SPAN G6750/CPLS G6750: Secularism: The Boundaries of Religion in Early and Late Modernity, F 1:10pm-3:55pm
Points: 3 Instructor: S. Kimmel
Course Description — One conventional narrative of European history charts a shift from medieval religion to modern secularism. But do we actually live in a “secular age,” as Charles Taylor has put it? Even if we do live in such an age, how has the process of secularization produced particular varieties of religious belief and practice? What range of roles, on the other hand, have Protestant reform, scholastic inquiry, Islamic revival, and other forms of theological reason played in defining the secular sphere from the early modern period to the present?
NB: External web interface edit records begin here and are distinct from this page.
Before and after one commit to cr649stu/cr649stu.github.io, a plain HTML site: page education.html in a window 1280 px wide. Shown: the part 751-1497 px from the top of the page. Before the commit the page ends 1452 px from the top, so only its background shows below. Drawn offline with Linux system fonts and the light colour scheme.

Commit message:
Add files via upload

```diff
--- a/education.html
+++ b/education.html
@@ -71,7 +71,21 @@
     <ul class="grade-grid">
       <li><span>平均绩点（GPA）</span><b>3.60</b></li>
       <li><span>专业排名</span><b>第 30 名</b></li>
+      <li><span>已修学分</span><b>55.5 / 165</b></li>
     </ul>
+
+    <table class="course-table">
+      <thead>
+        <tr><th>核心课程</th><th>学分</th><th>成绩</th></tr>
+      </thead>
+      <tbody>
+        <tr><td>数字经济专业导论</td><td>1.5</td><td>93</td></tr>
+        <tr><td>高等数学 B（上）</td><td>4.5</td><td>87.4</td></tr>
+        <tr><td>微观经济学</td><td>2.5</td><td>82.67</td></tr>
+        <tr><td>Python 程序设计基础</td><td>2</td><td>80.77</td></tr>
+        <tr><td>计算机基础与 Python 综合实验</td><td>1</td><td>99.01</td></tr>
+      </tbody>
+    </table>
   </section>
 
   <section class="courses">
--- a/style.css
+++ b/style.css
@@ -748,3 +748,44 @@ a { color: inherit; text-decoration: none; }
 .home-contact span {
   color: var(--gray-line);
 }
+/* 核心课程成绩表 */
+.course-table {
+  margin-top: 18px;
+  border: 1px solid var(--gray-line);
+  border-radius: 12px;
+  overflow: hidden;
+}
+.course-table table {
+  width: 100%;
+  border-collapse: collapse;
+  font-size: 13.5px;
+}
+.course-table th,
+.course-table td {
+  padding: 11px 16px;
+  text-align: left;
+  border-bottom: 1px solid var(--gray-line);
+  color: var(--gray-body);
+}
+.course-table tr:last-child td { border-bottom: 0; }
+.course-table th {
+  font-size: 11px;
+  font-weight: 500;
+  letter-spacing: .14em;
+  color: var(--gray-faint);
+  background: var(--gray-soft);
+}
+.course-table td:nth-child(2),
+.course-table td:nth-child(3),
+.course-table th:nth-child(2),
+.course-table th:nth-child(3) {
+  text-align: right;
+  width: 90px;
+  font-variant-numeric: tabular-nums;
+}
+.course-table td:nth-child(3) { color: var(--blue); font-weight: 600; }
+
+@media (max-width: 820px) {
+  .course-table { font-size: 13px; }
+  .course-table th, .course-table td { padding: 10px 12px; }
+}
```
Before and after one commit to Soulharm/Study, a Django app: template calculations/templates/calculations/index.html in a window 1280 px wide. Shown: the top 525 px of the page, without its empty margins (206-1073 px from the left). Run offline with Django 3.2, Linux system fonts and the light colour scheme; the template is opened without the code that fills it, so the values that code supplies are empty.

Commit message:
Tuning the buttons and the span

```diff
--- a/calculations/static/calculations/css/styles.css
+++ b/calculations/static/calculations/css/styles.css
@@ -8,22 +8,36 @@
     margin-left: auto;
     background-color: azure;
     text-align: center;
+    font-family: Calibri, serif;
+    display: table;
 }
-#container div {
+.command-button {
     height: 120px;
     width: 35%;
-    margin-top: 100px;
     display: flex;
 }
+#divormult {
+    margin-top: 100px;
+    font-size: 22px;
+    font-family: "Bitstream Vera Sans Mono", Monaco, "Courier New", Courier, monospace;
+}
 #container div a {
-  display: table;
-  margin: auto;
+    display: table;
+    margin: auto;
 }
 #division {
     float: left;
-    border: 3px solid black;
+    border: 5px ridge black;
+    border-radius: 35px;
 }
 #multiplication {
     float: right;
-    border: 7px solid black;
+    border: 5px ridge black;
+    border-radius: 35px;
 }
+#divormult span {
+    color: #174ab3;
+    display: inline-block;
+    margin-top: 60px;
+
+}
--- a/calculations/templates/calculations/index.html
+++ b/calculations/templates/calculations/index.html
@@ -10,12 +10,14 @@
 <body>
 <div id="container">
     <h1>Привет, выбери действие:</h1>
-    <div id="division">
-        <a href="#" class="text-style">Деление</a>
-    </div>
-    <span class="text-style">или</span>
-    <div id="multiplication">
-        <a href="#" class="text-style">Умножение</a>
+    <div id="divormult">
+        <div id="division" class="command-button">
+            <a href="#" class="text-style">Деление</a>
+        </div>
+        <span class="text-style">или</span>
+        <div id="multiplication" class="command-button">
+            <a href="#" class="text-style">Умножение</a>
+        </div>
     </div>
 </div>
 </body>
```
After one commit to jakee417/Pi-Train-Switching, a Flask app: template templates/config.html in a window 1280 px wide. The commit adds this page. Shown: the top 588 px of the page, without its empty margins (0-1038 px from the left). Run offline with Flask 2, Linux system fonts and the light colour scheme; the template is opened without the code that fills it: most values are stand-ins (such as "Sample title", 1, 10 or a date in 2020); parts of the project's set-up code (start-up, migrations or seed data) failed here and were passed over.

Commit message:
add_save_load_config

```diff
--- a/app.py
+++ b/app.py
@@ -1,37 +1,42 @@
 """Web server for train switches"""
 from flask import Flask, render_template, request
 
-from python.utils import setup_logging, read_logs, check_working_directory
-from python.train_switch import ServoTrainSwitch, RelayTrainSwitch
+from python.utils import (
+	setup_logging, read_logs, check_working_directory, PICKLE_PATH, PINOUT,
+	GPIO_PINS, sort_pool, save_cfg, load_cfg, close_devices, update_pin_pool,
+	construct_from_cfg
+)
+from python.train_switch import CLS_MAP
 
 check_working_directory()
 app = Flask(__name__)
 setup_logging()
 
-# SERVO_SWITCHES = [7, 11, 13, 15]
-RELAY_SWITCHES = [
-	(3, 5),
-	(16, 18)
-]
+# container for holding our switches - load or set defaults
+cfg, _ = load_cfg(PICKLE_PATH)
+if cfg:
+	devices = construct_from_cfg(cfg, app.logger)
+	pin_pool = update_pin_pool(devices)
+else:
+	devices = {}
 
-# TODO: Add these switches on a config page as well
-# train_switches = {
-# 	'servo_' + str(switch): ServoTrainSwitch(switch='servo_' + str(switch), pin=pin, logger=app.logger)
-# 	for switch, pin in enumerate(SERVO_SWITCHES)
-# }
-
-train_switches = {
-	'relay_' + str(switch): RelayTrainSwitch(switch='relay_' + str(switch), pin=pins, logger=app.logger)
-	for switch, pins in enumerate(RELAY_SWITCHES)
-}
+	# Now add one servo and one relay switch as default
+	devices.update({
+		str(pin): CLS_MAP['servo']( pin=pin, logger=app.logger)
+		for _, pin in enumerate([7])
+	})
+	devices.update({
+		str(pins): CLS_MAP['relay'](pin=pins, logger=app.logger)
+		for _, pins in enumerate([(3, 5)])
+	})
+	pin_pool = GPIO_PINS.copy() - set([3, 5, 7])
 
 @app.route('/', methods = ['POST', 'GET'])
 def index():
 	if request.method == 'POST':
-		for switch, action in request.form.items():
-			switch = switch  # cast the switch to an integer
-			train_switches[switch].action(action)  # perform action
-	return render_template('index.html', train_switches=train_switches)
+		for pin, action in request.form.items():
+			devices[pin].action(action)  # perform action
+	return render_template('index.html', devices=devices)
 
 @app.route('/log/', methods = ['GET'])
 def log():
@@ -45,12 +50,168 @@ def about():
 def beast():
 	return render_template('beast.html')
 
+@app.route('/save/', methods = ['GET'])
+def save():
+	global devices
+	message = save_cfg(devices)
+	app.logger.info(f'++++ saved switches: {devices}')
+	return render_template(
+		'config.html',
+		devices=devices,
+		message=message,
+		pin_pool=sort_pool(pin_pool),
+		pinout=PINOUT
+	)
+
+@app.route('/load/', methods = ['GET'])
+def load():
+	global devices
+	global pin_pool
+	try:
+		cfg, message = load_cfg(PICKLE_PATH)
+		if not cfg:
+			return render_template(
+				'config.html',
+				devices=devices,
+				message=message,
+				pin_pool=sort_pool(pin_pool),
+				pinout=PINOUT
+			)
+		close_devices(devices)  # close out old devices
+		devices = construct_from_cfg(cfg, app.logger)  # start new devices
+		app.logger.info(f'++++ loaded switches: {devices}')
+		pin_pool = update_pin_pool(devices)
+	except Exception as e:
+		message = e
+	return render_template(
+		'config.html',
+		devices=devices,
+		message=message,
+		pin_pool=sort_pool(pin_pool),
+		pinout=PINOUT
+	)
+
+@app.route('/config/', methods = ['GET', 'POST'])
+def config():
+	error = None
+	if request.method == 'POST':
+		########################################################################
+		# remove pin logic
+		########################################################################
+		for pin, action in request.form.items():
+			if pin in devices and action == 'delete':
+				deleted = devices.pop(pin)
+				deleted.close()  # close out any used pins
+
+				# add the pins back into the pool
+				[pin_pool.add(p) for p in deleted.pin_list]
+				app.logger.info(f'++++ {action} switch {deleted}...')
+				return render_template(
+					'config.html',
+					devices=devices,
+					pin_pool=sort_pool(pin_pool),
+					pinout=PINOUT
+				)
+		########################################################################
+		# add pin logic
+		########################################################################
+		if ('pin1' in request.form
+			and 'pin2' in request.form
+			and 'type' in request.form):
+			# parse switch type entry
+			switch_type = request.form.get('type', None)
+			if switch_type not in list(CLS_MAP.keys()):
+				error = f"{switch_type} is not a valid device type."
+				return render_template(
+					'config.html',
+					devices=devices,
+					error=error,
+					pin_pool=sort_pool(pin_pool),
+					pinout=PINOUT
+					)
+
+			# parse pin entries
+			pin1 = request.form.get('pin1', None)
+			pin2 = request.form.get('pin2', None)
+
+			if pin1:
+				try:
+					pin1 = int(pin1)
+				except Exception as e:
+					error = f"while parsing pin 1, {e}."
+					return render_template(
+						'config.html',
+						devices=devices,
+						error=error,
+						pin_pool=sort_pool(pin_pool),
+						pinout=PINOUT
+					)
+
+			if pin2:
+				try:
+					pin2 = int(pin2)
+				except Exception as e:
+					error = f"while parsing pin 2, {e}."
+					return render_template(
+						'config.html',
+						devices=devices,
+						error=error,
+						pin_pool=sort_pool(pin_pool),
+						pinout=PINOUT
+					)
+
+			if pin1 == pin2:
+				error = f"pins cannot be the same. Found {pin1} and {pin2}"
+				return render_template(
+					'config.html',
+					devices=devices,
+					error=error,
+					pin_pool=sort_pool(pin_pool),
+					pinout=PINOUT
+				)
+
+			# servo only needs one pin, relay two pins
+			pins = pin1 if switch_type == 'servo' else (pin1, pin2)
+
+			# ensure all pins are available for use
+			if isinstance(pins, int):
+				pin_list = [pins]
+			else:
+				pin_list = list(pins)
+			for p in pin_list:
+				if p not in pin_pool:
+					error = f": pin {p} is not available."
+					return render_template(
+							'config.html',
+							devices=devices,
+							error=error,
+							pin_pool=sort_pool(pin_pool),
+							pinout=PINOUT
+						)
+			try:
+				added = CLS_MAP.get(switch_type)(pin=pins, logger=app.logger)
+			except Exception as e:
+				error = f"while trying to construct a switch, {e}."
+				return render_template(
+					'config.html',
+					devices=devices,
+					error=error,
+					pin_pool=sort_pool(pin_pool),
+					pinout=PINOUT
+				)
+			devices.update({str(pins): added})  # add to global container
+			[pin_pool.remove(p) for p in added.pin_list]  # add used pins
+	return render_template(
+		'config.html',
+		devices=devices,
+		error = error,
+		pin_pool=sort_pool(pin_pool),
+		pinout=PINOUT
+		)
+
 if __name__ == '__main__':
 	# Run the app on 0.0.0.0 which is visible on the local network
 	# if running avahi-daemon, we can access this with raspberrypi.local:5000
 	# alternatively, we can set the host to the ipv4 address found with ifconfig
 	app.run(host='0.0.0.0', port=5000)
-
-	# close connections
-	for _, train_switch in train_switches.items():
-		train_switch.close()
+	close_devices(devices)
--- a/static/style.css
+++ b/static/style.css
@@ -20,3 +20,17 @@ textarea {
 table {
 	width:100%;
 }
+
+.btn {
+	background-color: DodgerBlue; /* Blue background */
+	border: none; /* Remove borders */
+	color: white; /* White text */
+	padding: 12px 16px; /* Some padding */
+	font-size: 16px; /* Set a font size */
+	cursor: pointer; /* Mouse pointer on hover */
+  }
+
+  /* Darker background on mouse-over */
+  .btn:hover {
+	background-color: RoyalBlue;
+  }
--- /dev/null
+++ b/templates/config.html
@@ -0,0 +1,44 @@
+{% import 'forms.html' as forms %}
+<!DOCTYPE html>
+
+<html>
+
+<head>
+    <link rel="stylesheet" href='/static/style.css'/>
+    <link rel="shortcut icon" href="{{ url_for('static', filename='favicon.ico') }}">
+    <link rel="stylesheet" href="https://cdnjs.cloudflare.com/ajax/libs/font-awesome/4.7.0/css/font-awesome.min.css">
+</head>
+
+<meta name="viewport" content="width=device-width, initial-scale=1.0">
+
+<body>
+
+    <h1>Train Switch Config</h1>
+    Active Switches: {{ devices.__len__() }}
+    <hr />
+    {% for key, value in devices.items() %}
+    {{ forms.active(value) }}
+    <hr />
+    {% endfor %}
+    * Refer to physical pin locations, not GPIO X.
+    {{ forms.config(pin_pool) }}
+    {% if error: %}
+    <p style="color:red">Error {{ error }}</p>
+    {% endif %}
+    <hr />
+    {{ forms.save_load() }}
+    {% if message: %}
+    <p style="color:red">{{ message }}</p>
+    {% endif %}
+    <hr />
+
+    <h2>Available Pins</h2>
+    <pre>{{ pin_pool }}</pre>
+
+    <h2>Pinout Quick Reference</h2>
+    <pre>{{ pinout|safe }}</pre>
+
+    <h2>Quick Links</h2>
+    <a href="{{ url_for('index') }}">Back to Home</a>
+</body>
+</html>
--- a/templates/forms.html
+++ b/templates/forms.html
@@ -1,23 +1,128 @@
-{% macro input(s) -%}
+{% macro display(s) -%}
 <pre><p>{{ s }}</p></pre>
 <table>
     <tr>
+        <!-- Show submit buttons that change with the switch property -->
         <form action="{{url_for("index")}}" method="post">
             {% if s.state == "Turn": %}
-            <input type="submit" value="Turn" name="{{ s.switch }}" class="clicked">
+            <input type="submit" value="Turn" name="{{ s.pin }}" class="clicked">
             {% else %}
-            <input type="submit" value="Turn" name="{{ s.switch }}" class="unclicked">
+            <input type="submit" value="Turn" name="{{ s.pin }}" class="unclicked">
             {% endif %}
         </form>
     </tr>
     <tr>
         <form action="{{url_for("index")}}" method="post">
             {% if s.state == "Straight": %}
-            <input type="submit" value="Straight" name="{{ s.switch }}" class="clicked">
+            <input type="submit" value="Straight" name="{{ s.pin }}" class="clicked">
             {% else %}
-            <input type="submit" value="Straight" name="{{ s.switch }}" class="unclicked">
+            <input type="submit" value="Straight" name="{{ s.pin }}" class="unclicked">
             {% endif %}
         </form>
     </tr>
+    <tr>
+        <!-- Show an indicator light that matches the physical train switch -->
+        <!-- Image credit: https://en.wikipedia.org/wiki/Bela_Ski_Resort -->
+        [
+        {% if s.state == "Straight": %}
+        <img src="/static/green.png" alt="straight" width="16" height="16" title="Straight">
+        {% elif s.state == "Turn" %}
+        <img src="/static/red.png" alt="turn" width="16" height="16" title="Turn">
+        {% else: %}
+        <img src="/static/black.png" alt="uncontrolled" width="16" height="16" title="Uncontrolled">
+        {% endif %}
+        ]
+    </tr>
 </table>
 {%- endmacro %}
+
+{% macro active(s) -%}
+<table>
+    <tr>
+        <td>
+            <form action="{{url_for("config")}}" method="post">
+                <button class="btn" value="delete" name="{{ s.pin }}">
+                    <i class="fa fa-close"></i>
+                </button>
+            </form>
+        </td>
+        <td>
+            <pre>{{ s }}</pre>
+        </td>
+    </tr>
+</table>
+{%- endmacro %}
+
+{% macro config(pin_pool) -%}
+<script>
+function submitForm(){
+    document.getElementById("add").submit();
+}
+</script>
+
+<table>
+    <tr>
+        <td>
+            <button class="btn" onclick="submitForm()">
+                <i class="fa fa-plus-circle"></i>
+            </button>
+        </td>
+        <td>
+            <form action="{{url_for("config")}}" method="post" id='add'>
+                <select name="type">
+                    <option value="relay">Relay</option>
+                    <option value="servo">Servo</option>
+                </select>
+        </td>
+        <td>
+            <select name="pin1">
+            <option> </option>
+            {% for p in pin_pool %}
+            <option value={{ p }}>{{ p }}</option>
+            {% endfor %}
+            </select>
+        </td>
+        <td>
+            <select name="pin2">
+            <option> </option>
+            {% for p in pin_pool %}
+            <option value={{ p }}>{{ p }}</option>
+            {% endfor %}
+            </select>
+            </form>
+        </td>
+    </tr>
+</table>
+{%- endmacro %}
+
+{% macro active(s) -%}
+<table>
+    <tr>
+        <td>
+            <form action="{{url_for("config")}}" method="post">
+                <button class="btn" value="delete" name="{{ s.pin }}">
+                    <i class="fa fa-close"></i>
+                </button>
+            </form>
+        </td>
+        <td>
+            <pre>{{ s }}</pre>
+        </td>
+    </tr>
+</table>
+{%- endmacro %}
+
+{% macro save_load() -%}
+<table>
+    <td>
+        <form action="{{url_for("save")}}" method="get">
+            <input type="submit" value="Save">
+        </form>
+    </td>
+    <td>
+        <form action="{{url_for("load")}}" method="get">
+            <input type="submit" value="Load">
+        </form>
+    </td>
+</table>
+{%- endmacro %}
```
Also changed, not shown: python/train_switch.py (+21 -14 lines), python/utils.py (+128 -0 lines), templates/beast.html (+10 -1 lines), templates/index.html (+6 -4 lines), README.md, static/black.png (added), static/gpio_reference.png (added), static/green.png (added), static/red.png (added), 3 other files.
How do contemporary debates about secularism and religion—not only in Europe and America, but also in the Middle East, South Asia, and elsewhere—overlap with discourses of imperialism, fundamentalism, or terrorism? In attempting to answer these questions by considering the history of concepts such as tolerance, natural law, multiculturalism, and religious freedom, this class traces the ambivalent contemporary legacy of early modern forms of scholarship, government, and community. Readings include works by Lorenzo Valla, Erasmus, Francisco de Vitoria, Ignatius de Loyola, Baruch Spinoza, and John Locke, as well as by scholars such as Talal Asad, José Casanova, Juan Donoso Cortés, Stathis Gourgouris, Saba Mahmood, Charles Taylor, Edward Said, Carl Schmitt, and others.
Music
MUSI G8102: Seminar in Historical Musicology — Studies in Medieval Liturgy and its Books, Mondays 6-8pm, Rare Book and Manuscript Library
Points: 3 Instructors: S. Boynton
This seminar is an introduction to medieval Western chant and liturgy. Students become familiar with major research questions, tools, and methods, and will have the opportunity to study medieval liturgical manuscripts in Columbia’s Rare Books Manuscript Library, where we will meet every week. Field trips will bring us to other collections in New York City.
Religion
 
RELI G8141: Colloquium on Papal Councils, Fri 2:10-4:00pm
Points: 3   Instructor: R. Somerville
Prerequisites: Instructor’s permission. Examination of papal councils and their influence on canon law.
RELI W4170: History of Christianity, M 4:10pm-6:00pm
Points: 4   Instructor: R. Somerville
Prerequisites: Instructor’s permission required. An examination of a series of episodes that are of special consequence for papal history in Late Antiquity and the Middle Ages. Readings in both primary and secondary sources in English translation.